(Web page revision data)

§ §

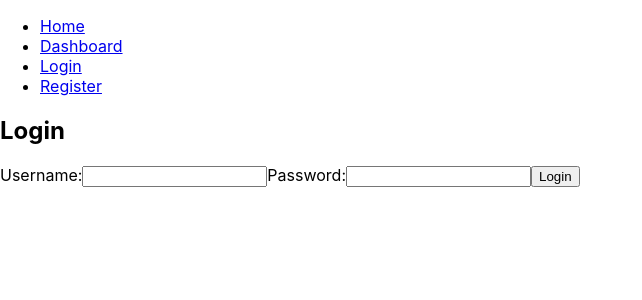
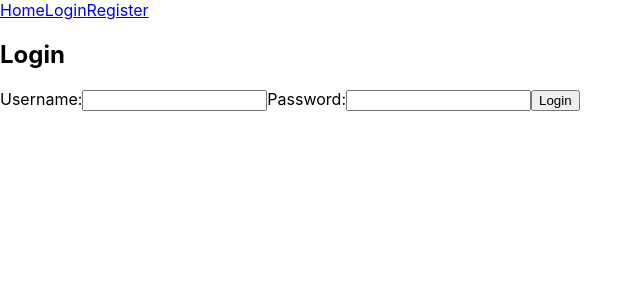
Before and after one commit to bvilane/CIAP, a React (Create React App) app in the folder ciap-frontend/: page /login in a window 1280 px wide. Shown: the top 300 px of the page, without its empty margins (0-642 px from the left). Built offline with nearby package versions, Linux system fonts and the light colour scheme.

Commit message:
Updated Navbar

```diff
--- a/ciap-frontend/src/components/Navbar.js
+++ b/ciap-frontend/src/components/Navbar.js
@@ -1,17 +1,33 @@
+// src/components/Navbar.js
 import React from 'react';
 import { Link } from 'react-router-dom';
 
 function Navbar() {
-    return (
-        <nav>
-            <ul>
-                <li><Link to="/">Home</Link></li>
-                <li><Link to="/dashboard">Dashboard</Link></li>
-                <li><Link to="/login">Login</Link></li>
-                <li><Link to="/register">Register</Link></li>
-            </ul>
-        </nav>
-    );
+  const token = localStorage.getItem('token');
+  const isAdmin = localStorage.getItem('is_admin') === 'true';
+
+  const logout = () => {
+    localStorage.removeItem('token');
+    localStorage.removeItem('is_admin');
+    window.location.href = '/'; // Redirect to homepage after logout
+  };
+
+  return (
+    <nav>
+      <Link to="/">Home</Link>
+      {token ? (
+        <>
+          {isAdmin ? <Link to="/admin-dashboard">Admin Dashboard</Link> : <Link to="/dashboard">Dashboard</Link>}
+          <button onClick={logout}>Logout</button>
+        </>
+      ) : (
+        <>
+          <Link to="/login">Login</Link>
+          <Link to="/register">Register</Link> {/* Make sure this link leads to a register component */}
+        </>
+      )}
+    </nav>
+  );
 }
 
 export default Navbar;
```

§ §

### [WORK REQUEST]
Every line in the data above that includes the word "Navbar" should be copied.

### [PROBLEM SOLUTION]
Updated Navbar
--- a/ciap-frontend/src/components/Navbar.js
+++ b/ciap-frontend/src/components/Navbar.js
+// src/components/Navbar.js
 function Navbar() {
 export default Navbar;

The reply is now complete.